**Work order**
Print the lines in the listing below that fall between the line with "const reset = document.getElementById('reset');" and the line with "const Km1 = inputMiToKm?.value * 1.609;", those two lines included, exactly as they stand and with nothing else.

**Source material**
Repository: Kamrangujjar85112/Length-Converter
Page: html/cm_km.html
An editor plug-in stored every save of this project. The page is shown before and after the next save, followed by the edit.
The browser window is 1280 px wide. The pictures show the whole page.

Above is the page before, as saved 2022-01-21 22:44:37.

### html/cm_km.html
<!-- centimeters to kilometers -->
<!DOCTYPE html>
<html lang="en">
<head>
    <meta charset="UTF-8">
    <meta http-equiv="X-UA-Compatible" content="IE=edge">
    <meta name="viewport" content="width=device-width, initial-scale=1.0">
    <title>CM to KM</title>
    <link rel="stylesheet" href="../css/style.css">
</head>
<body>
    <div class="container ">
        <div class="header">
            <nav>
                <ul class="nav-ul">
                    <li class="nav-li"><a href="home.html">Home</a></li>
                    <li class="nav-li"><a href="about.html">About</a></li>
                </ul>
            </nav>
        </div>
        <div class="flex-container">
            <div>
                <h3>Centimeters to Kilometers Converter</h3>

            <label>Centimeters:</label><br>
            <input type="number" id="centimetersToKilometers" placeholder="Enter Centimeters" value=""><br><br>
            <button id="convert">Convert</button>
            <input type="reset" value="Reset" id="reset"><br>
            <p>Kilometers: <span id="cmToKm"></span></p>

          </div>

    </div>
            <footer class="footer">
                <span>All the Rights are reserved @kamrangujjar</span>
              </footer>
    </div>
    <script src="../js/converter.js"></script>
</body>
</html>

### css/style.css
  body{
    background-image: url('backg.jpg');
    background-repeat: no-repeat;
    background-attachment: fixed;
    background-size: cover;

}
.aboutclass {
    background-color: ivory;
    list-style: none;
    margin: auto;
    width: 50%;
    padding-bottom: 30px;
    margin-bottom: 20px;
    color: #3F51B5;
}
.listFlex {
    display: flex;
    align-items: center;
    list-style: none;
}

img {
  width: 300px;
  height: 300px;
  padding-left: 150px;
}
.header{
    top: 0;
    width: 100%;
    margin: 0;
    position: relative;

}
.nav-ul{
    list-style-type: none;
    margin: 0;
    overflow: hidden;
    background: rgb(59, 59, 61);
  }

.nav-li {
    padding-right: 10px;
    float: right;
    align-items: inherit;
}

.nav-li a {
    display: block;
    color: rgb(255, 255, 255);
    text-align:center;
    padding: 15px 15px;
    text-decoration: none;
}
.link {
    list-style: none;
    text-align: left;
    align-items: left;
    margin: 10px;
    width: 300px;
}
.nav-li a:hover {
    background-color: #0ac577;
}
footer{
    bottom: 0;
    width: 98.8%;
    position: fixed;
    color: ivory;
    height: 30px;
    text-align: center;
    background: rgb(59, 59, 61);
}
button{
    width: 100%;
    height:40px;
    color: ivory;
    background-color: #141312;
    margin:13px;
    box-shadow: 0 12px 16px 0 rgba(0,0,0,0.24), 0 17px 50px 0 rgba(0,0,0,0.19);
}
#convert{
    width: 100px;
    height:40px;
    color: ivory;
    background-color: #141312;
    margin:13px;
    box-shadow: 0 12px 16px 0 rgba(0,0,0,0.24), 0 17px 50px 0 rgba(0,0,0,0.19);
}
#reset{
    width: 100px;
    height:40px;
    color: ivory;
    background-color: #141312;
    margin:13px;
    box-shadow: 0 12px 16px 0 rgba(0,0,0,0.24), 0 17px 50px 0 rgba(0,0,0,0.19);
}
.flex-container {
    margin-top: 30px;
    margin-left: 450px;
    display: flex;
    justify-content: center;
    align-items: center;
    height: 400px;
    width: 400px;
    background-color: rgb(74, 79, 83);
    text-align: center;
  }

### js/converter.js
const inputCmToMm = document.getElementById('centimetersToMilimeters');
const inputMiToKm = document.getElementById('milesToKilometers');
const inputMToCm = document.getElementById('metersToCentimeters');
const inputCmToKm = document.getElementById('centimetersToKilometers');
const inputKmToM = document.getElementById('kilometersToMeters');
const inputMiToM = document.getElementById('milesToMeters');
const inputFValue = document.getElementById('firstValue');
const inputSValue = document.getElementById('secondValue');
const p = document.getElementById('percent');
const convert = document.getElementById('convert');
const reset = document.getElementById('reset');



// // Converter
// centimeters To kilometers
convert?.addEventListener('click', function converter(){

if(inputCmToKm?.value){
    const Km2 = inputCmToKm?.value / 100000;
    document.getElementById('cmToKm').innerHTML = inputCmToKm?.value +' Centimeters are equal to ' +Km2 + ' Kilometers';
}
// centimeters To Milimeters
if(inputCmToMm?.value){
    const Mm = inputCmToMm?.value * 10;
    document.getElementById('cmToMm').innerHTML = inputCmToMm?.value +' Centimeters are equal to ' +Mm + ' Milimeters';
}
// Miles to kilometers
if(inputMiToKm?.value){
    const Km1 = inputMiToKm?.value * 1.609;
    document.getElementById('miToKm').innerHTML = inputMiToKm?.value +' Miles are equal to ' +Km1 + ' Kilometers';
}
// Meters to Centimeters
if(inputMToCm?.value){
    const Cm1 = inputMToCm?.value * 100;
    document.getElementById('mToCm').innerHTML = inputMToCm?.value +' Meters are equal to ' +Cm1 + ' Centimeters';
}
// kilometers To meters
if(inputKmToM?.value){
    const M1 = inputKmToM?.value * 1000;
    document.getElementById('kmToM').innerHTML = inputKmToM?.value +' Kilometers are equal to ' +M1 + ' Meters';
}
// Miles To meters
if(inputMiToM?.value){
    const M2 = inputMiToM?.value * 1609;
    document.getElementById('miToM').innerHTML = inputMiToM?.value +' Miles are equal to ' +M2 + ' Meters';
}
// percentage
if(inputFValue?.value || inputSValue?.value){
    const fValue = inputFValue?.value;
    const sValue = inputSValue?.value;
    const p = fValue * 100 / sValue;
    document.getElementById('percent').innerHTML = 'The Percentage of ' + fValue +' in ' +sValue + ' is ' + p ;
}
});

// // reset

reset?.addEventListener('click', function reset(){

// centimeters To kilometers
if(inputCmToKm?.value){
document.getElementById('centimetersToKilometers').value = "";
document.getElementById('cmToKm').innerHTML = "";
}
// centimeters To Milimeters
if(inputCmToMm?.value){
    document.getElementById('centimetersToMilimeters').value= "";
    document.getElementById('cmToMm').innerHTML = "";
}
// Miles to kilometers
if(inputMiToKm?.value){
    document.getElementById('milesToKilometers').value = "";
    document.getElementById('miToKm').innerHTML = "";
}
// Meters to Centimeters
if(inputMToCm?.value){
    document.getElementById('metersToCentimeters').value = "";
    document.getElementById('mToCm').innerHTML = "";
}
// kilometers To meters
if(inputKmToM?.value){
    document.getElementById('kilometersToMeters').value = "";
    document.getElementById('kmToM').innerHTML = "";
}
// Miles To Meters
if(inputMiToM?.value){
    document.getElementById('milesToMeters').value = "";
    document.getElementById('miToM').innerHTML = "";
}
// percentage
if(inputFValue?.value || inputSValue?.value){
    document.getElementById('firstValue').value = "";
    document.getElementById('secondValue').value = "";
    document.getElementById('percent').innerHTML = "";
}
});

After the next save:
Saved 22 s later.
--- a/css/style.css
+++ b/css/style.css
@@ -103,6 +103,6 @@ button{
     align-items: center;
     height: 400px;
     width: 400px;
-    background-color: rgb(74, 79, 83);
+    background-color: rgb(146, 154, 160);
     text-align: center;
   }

**Exercise result**
const reset = document.getElementById('reset');



// // Converter
// centimeters To kilometers
convert?.addEventListener('click', function converter(){

if(inputCmToKm?.value){
    const Km2 = inputCmToKm?.value / 100000;
    document.getElementById('cmToKm').innerHTML = inputCmToKm?.value +' Centimeters are equal to ' +Km2 + ' Kilometers';
}
// centimeters To Milimeters
if(inputCmToMm?.value){
    const Mm = inputCmToMm?.value * 10;
    document.getElementById('cmToMm').innerHTML = inputCmToMm?.value +' Centimeters are equal to ' +Mm + ' Milimeters';
}
// Miles to kilometers
if(inputMiToKm?.value){
    const Km1 = inputMiToKm?.value * 1.609;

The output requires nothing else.